More MS news articles for September 2002

Cerebral volume changes in multiple sclerosis patients treated with high-dose intravenous methylprednisolone

Multiple Sclerosis,   1 October 2002, vol. 8, no. 5,   pp. 415-419(5)
Hoogervorst E.[1]; Polman C.[1]; Barkhof F.[2]
[1] Department of Neurology, VU Medical Center, Amsterdam, The Netherlands [2] Department of Radiology, VU Medical Center, Amsterdam, The Netherlands


Multiple sclerosis (MS) patients develop varying degrees of cerebral atrophy, which may already begin at disease onset. The purpose of this study is to examine the effect of steroid treatment on cerebral volume in MS patients.


Thirty-five MS patients participating in a clinical trial of oral interferon beta, which included monthly MRI, were included in this study. They suffered from an acute relapse and were treated with intravenous methylprednisolone (IV-MP); 13 of the patients were treated with oral prednisolone tapering after IV-MP. The last MRI scan before and the first (and second for oral tapering patients) scan after IV-MP treatment were used for measuring parenchymal fraction (PF) and ventricular fraction (VF). Changes in PF and VF were analysed using Student's t test.


For the total population no significant changes in PF or VF were found. However, the subgroup of patients receiving oral tapering after IV-MP showed changes, compatible with atrophy in both PF and VF, that were significant immediately after IV-MP treatment and still persisted (though not statistically significant anymore) after a mean interval of 30 days. The magnitude of these changes was about the same as the annual change in cerebral volume as reported in natural history studies.


Our data indicate that short courses of intravenous steroids (restricted to three or five days) have no major impact, whereas prolonged treatment with oral tapering does significantly affect brain volume.
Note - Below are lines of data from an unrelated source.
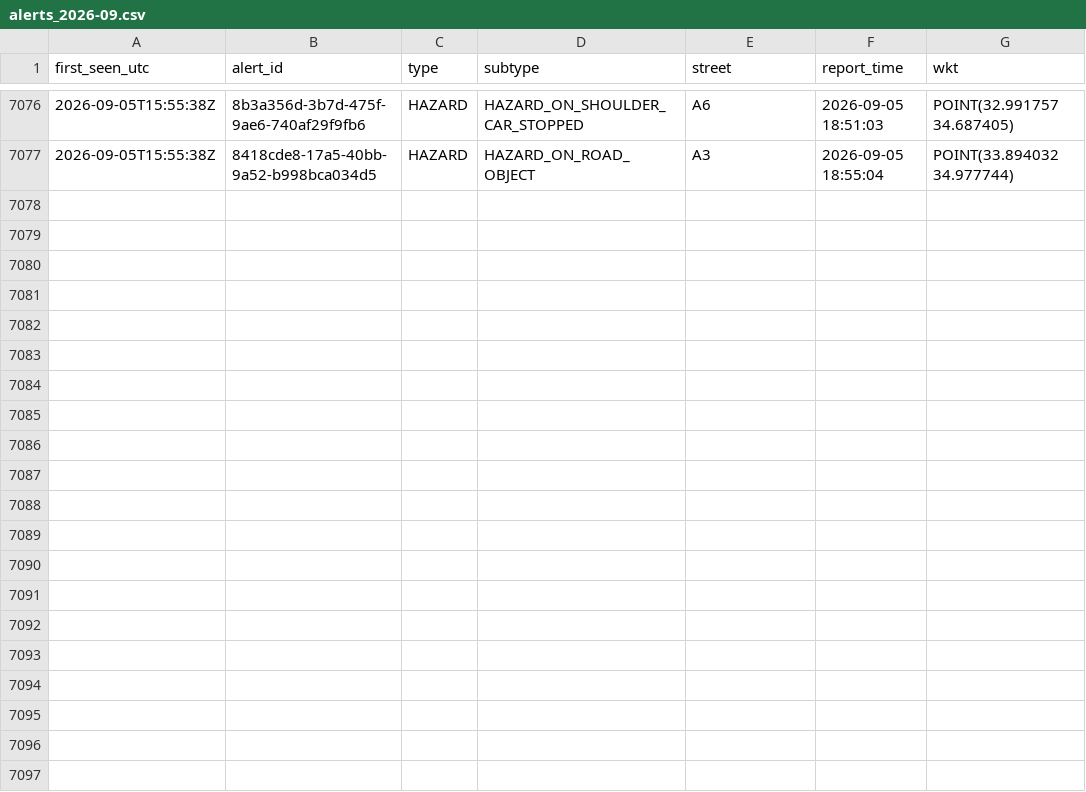
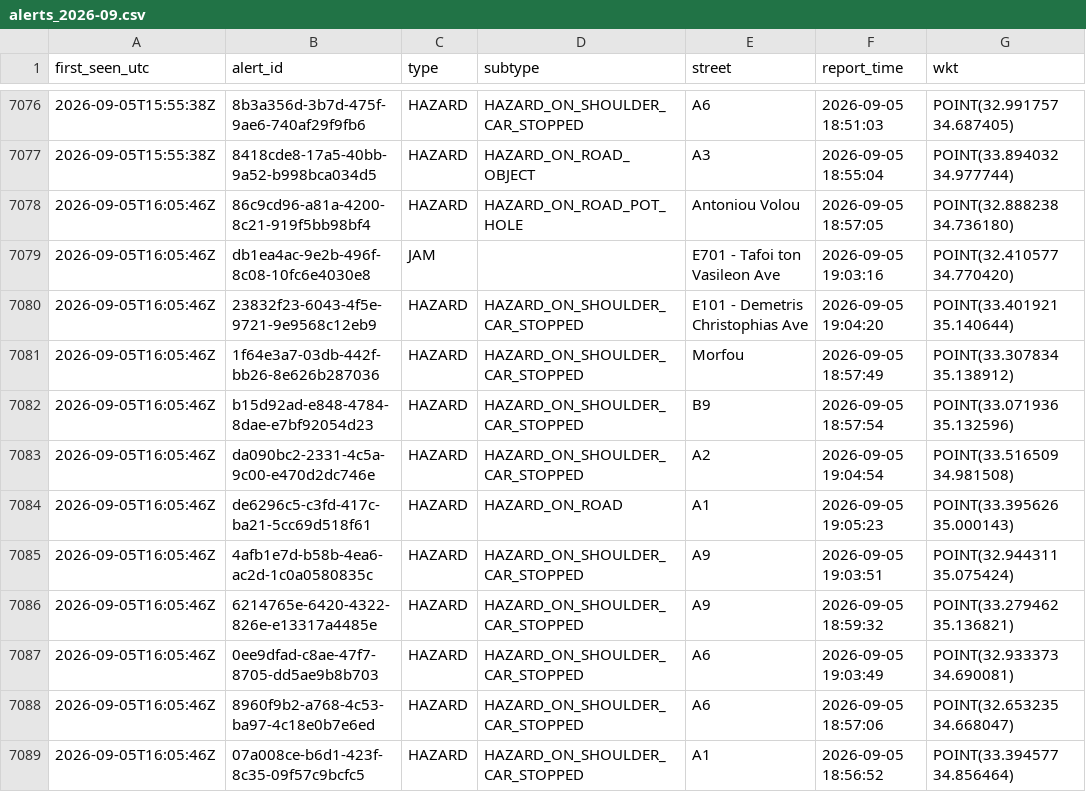
Before and after one commit to mezzarr/cyprus-traffic-log, a CSV file: data/alerts/alerts_2026-09.csv, drawn as a sheet; only a part is shown, gaps mark what is left out.

```diff
--- a/data/alerts/alerts_2026-09.csv
+++ b/data/alerts/alerts_2026-09.csv
@@ -7077 +7077,13 @@ first_seen_utc,alert_id,type,subtype,street,report_time,wkt
 2026-09-05T15:55:38Z,8418cde8-17a5-40bb-9a52-b998bca034d5,HAZARD,HAZARD_ON_ROAD_OBJECT,A3,2026-09-05 18:55:04,POINT(33.894032 34.977744)
+2026-09-05T16:05:46Z,86c9cd96-a81a-4200-8c21-919f5bb98bf4,HAZARD,HAZARD_ON_ROAD_POT_HOLE,Antoniou Volou,2026-09-05 18:57:05,POINT(32.888238 34.736180)
+2026-09-05T16:05:46Z,db1ea4ac-9e2b-496f-8c08-10fc6e4030e8,JAM,,E701 - Tafoi ton Vasileon Ave,2026-09-05 19:03:16,POINT(32.410577 34.770420)
+2026-09-05T16:05:46Z,23832f23-6043-4f5e-9721-9e9568c12eb9,HAZARD,HAZARD_ON_SHOULDER_CAR_STOPPED,E101 - Demetris Christophias Ave,2026-09-05 19:04:20,POINT(33.401921 35.140644)
+2026-09-05T16:05:46Z,1f64e3a7-03db-442f-bb26-8e626b287036,HAZARD,HAZARD_ON_SHOULDER_CAR_STOPPED,Morfou,2026-09-05 18:57:49,POINT(33.307834 35.138912)
+2026-09-05T16:05:46Z,b15d92ad-e848-4784-8dae-e7bf92054d23,HAZARD,HAZARD_ON_SHOULDER_CAR_STOPPED,B9,2026-09-05 18:57:54,POINT(33.071936 35.132596)
+2026-09-05T16:05:46Z,da090bc2-2331-4c5a-9c00-e470d2dc746e,HAZARD,HAZARD_ON_SHOULDER_CAR_STOPPED,A2,2026-09-05 19:04:54,POINT(33.516509 34.981508)
+2026-09-05T16:05:46Z,de6296c5-c3fd-417c-ba21-5cc69d518f61,HAZARD,HAZARD_ON_ROAD,A1,2026-09-05 19:05:23,POINT(33.395626 35.000143)
+2026-09-05T16:05:46Z,4afb1e7d-b58b-4ea6-ac2d-1c0a0580835c,HAZARD,HAZARD_ON_SHOULDER_CAR_STOPPED,A9,2026-09-05 19:03:51,POINT(32.944311 35.075424)
+2026-09-05T16:05:46Z,6214765e-6420-4322-826e-e13317a4485e,HAZARD,HAZARD_ON_SHOULDER_CAR_STOPPED,A9,2026-09-05 18:59:32,POINT(33.279462 35.136821)
+2026-09-05T16:05:46Z,0ee9dfad-c8ae-47f7-8705-dd5ae9b8b703,HAZARD,HAZARD_ON_SHOULDER_CAR_STOPPED,A6,2026-09-05 19:03:49,POINT(32.933373 34.690081)
+2026-09-05T16:05:46Z,8960f9b2-a768-4c53-ba97-4c18e0b7e6ed,HAZARD,HAZARD_ON_SHOULDER_CAR_STOPPED,A6,2026-09-05 18:57:06,POINT(32.653235 34.668047)
+2026-09-05T16:05:46Z,07a008ce-b6d1-423f-8c35-09f57c9bcfc5,HAZARD,HAZARD_ON_SHOULDER_CAR_STOPPED,A1,2026-09-05 18:56:52,POINT(33.394577 34.856464)
```
Also changed, not shown: data/motion/delays_2026-09.csv, 2 other files.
These findings are important for longitudinal studies and clinical trials in which brain volume is used as an outcome measure.